The Petitions Committee, the group of MPs who consider parliamentary petitions, has written to the Department for Environment, Food and Rural Affairs about the overdue Government response to the petition you signed.

The Committee has asked for the response to be provided, and an explanation for the delay, by Thursday 23 November.

Government departments are meant to submit responses to petitions within 21 days. A response to this petition was first requested by the Committee on 12 September 2023, but the Government has not yet responded.

Because the response to this petition is over six weeks late, the Committee has written to the Government asking them to explain the delay, and to provide their response to this petition.

We will share the Government's explanation for the delay, and their response, with you when we receive this.

What has the Government announced?

While the Government has not yet responded to the petition you signed, it has announced plans to ban XL Bully type dogs, and set out the rules that will apply to these dogs.

Under the new rules, which will come into force on 31 December 2023, it will be illegal to breed, sell, advertise, exchange, gift, rehome, abandon or allow XL Bully dogs to stray in England and Wales.

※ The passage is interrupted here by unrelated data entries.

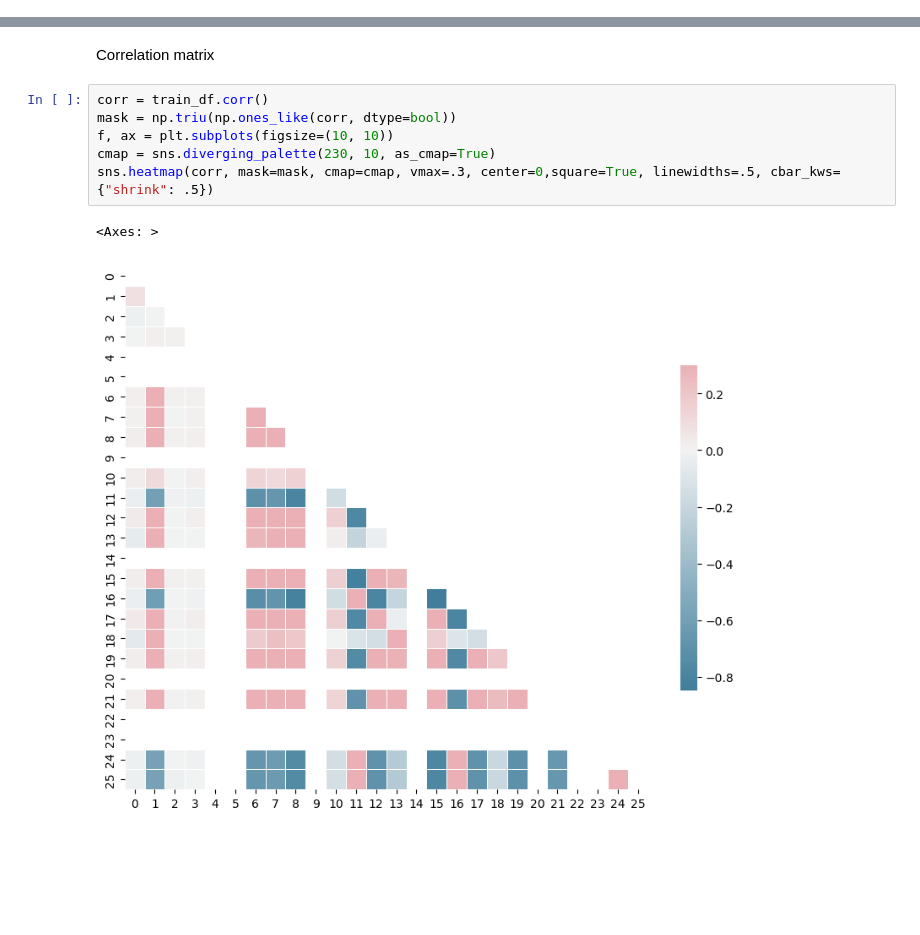
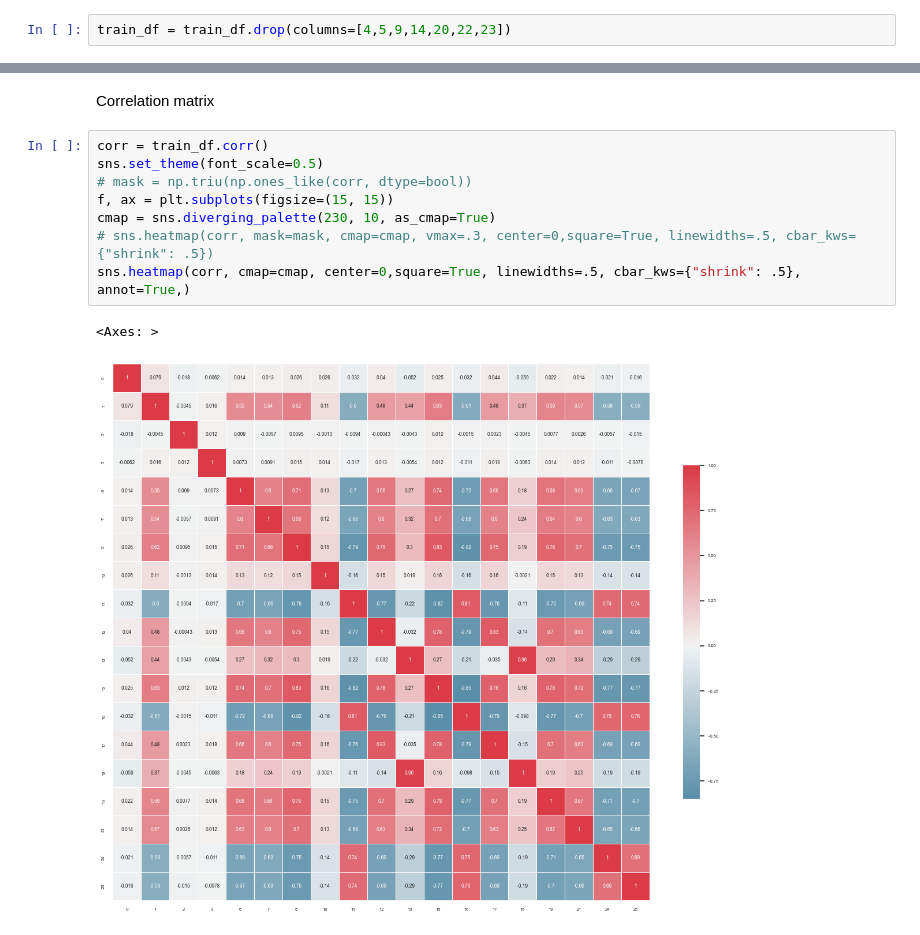
Before and after one commit to Vozikis/Aircraft-Sensors-Experiment, a Jupyter notebook: main_file.ipynb, the cells around one changed output, grey strips where cells are left out. Cells and saved outputs as stored; diff of their text form; blank space fills up the shorter version.

```diff
--- a/main_file.ipynb
+++ b/main_file.ipynb
@@ -129,3 +148,5 @@ print(summary_df)
+# %%
+train_df = train_df.drop(columns=[4,5,9,14,20,22,23])
 # %%
 
 epsilon = 1e-10
@@ -206,10 +227,12 @@ plt.show()
 Correlation matrix
 # %%
 corr = train_df.corr()
-mask = np.triu(np.ones_like(corr, dtype=bool))
-f, ax = plt.subplots(figsize=(10, 10))
+sns.set_theme(font_scale=0.5)
+# mask = np.triu(np.ones_like(corr, dtype=bool))
+f, ax = plt.subplots(figsize=(15, 15))
 cmap = sns.diverging_palette(230, 10, as_cmap=True)
-sns.heatmap(corr, mask=mask, cmap=cmap, vmax=.3, center=0,square=True, linewidths=.5, cbar_kws={"shrink": .5})
+# sns.heatmap(corr, mask=mask, cmap=cmap, vmax=.3, center=0,square=True, linewidths=.5, cbar_kws={"shrink": .5})
+sns.heatmap(corr, cmap=cmap, center=0,square=True, linewidths=.5, cbar_kws={"shrink": .5}, annot=True,)
 # %% [output]
 <Axes: >
-[figure, old version]
+[figure, new version]
```
Also changed, not shown: parts of 7 cells of this notebook.
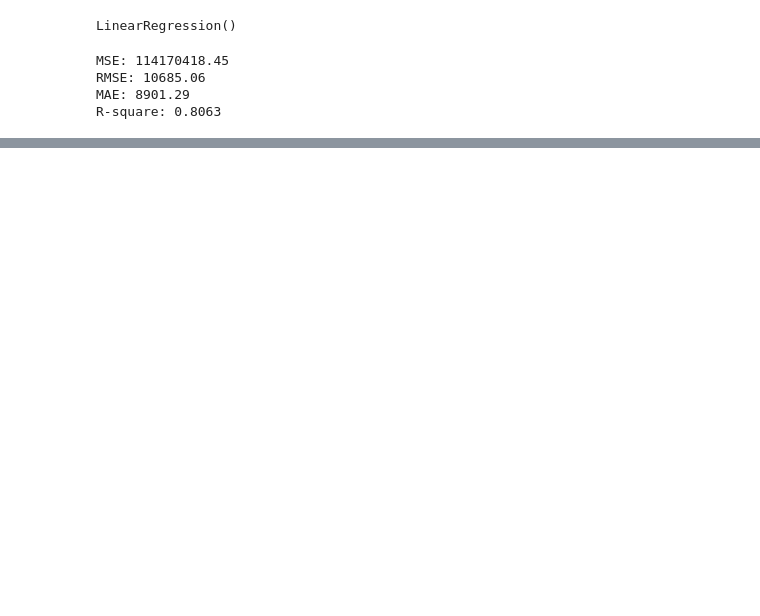
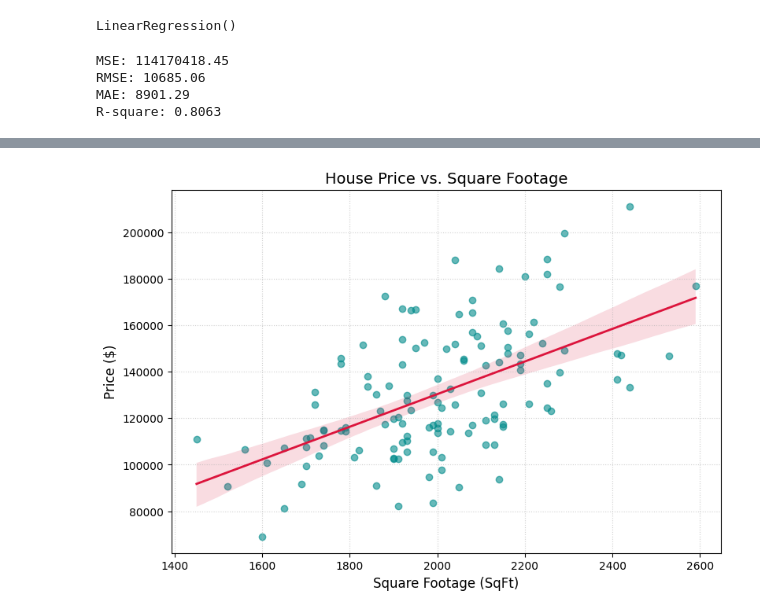
Before and after one commit to KoushikDas161/Linear-Regression, a Jupyter notebook: Lab_Linear_Regression.ipynb, the cells around one changed output, grey strips where cells are left out. Cells and saved outputs as stored; diff of their text form; code cells hidden in the pictures; blank space fills up the shorter version.

```diff
--- a/Lab_Linear_Regression.ipynb
+++ b/Lab_Linear_Regression.ipynb
@@ -84,0 +106,18 @@ R-square: 0.8063
+# %%
+import matplotlib.pyplot as plt
+import seaborn as sns
+
+plt.figure(figsize=(9, 6))
+
+# Create a scatter plot with a linear regression trend line
+sns.regplot(data=df, x='SqFt', y='Price',
+            scatter_kws={'alpha':0.6, 'color': 'darkcyan'},
+            line_kws={'color': 'crimson', 'linewidth': 2})
+
+plt.title('House Price vs. Square Footage', fontsize=14)
+plt.xlabel('Square Footage (SqFt)', fontsize=12)
+plt.ylabel('Price ($)', fontsize=12)
+plt.grid(True, linestyle=':', alpha=0.6)
+plt.show()
+# %% [output]
+[figure, added]
```
Also changed, not shown: parts of 1 cell of this notebook.
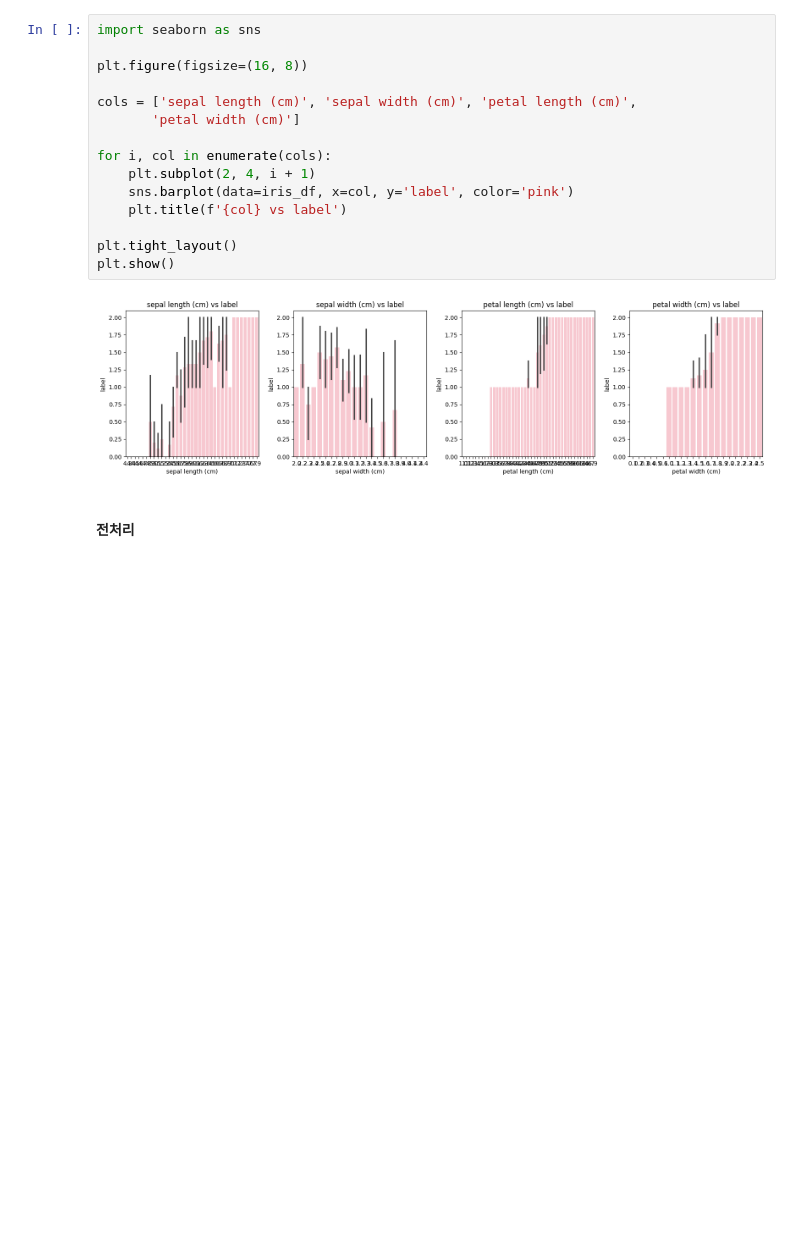
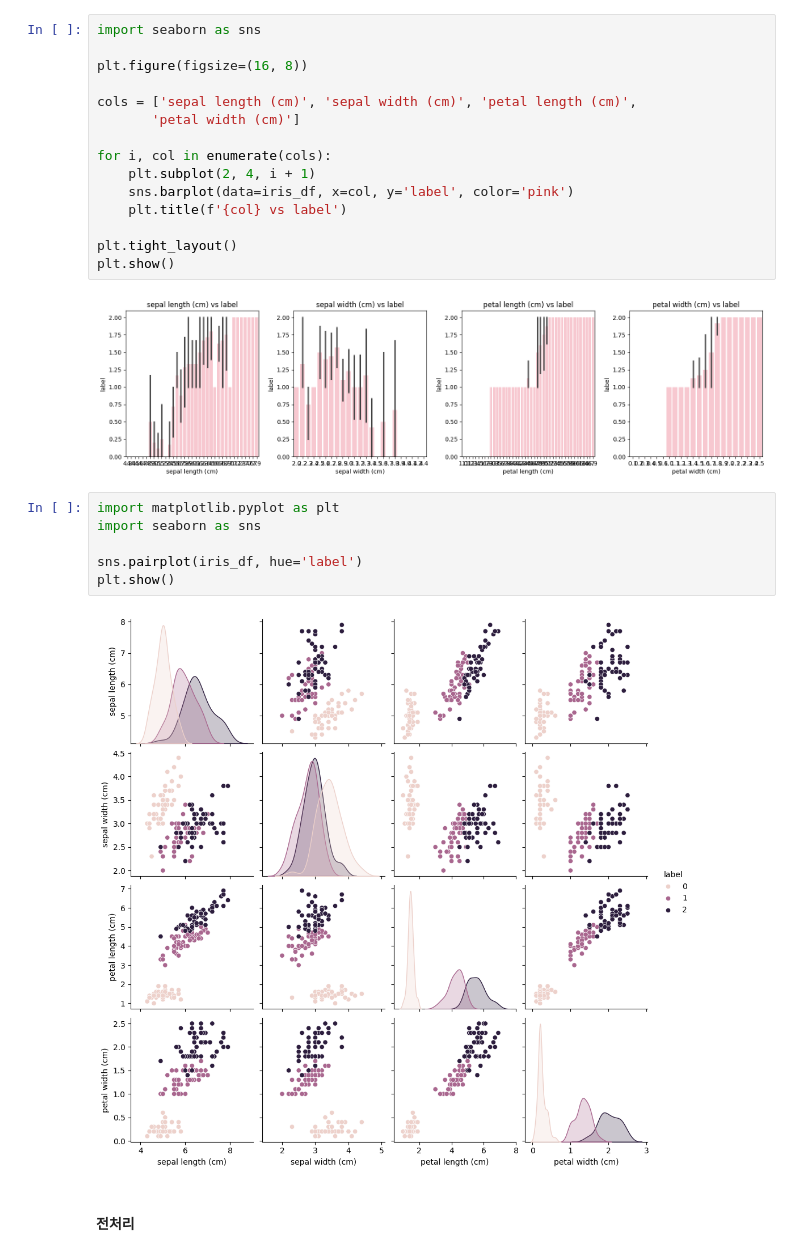
Before and after one commit to jimena1lee/pythonmlproject, a Jupyter notebook: 03_붓꽃품종예측.ipynb, the cells around one changed output. Saved outputs shown, nothing was run; the diff lists cells and outputs as text; blank space fills up the shorter version.

```diff
--- a/03_붓꽃품종예측.ipynb
+++ b/03_붓꽃품종예측.ipynb
@@ -89,6 +95,14 @@ plt.tight_layout()
 plt.show()
 # %% [output]
 [figure]
+# %%
+import matplotlib.pyplot as plt
+import seaborn as sns
+
+sns.pairplot(iris_df, hue='label')
+plt.show()
+# %% [output]
+[figure, added]
 # %% [markdown]
 #### 전처리
 # %%
```
Also changed, not shown: parts of 8 cells of this notebook.
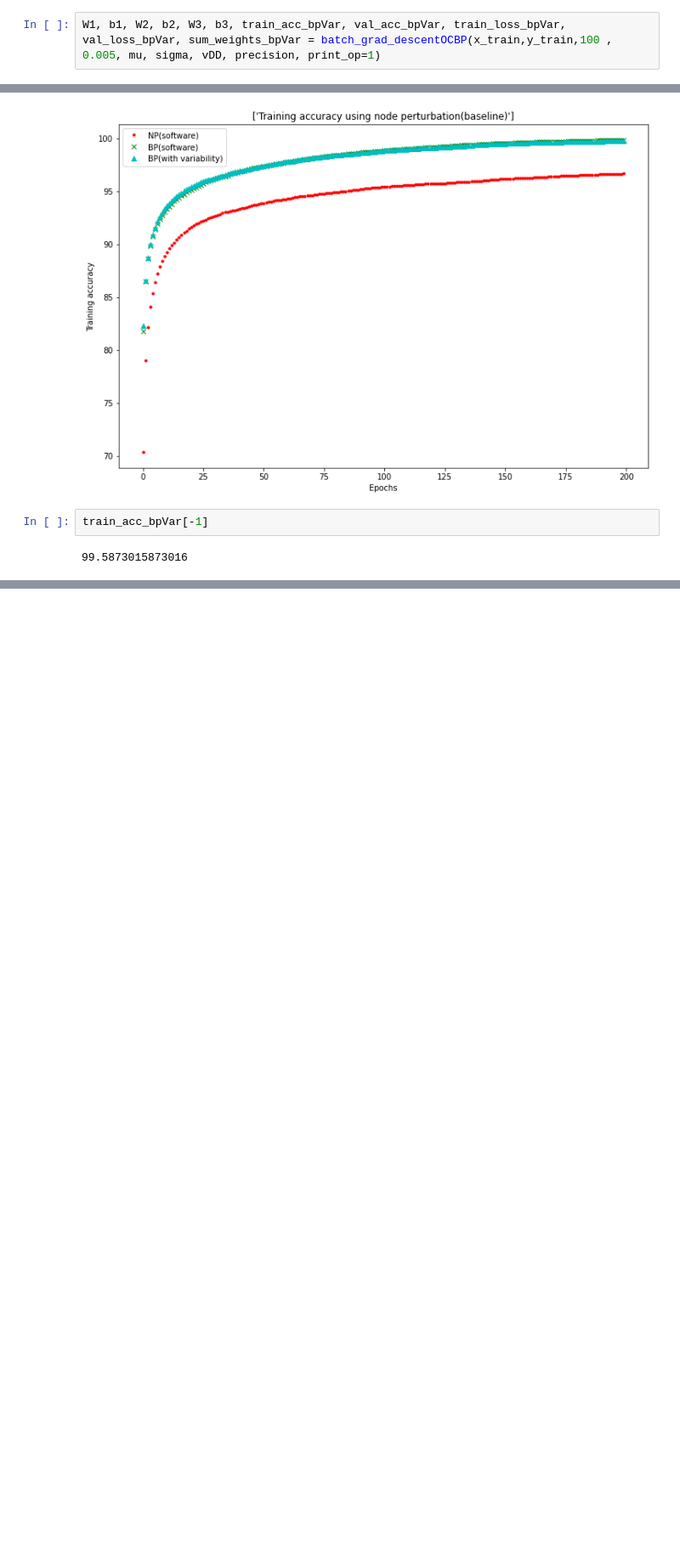
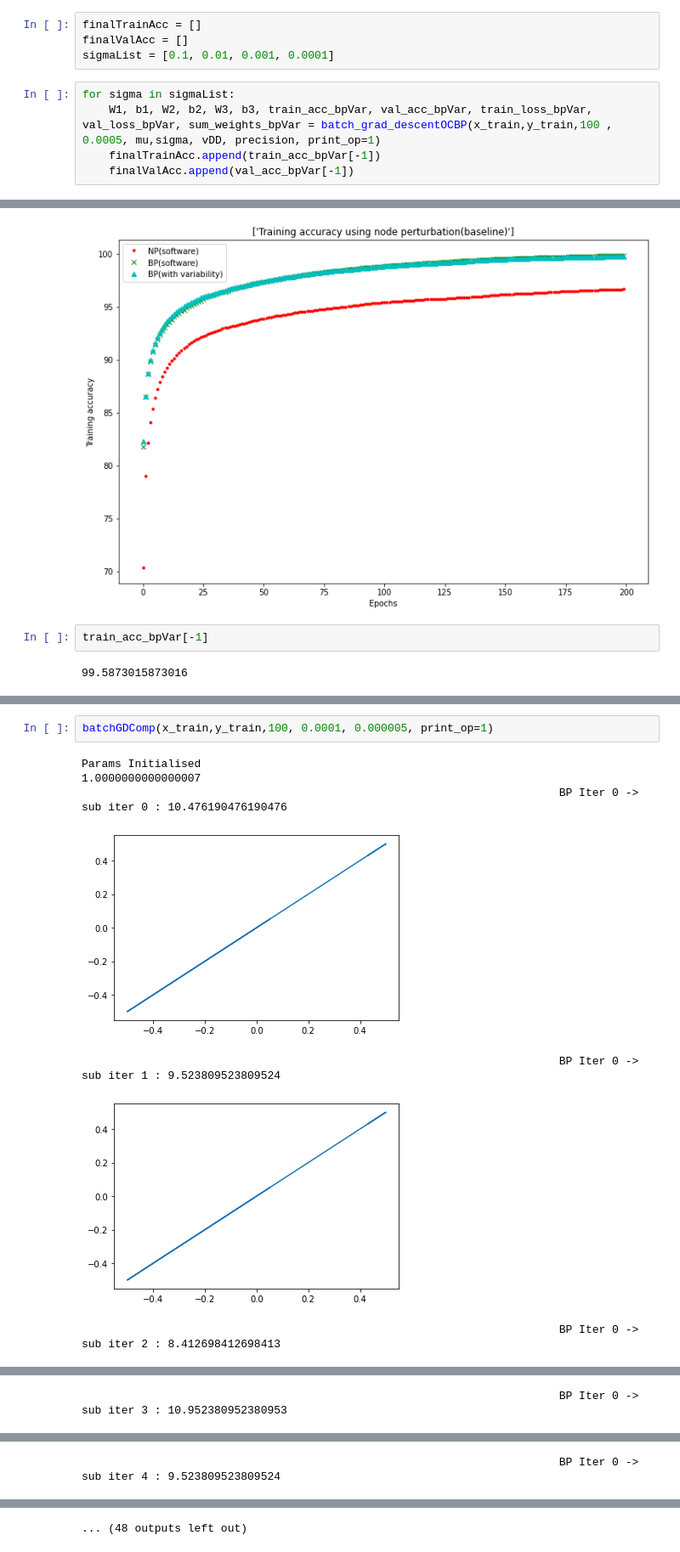
Before and after one commit to Rohit01-zoey/Perturbation-techniques-in-CNNs, a Jupyter notebook: code/mnistNodePert.ipynb, the cells around one changed output, grey strips where cells are left out. Shown at 85% size. Drawn from its saved outputs; the diff is of its cells as text; blank space fills up the shorter version.

```diff
--- a/code/mnistNodePert.ipynb
+++ b/code/mnistNodePert.ipynb
@@ -1266,5 +1268,12 @@ def batch_grad_descentOCNP(X,Y,iter, lr, pert, mu, sigma, vDD, precision, print_
+# %%
+finalTrainAcc = []
+finalValAcc = []
+sigmaList = [0.1, 0.01, 0.001, 0.0001]
 # %%
-W1, b1, W2, b2, W3, b3, train_acc_bpVar, val_acc_bpVar, train_loss_bpVar, val_loss_bpVar, sum_weights_bpVar = batch_grad_descentOCBP(x_train,y_train,100 , 0.005, mu, sigma, vDD, precision, print_op=1)
+for sigma in sigmaList:
+    W1, b1, W2, b2, W3, b3, train_acc_bpVar, val_acc_bpVar, train_loss_bpVar, val_loss_bpVar, sum_weights_bpVar = batch_grad_descentOCBP(x_train,y_train,100 , 0.0005, mu,sigma, vDD, precision, print_op=1)
+    finalTrainAcc.append(train_acc_bpVar[-1])
+    finalValAcc.append(val_acc_bpVar[-1])
 # %% [output]
 Params Initialised
 Iteration: 1
@@ -1347,0 +1534,10 @@ ZeroDivisionError: division by zero
+# %%
+batchGDComp(x_train,y_train,100, 0.0001, 0.000005, print_op=1)
+# %% [output]
+Params Initialised
+1.0000000000000007
+                                                                        BP Iter 0 -> sub iter 0 : 10.476190476190476
+[figure, added]
+                                                                        BP Iter 0 -> sub iter 1 : 9.523809523809524
+[figure, added]
+                                                                        BP Iter 0 -> sub iter 2 : 8.412698412698413
@@ -1347,0 +1545 @@ ZeroDivisionError: division by zero
+                                                                        BP Iter 0 -> sub iter 3 : 10.952380952380953
@@ -1347,0 +1547 @@ ZeroDivisionError: division by zero
+                                                                        BP Iter 0 -> sub iter 4 : 9.523809523809524
@@ -1347,0 +1551 @@ ZeroDivisionError: division by zero
+... (48 outputs left out)
```
Also changed, not shown: parts of 19 cells of this notebook.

From this date, these dogs must be kept on a lead and muzzled in public. From 1 February 2024 it will then become illegal to own an XL Bully dog if it is not registered on the Index of Exempted Dogs.

You can find out more about the Government's plans and the new rules on the Government's website:

Minister responds to request for explanation for delay in responding to petition

Last November the Petitions Committee (the group of MPs who oversee the petitions system) wrote to the Department for Environment, Food and Rural Affairs (Defra) about the overdue Government response to this petition. The Committee asked for the response to be provided, and an explanation for the delay in providing this.

The Government has now responded to this petition, and the Minister for Biodiversity, Animal Health and Welfare has explained that Defra has been responding to large volumes of e-petitions and correspondence. The Minister has said that the department continues to review its processes and endeavours to provide on-time responses to e-petitions.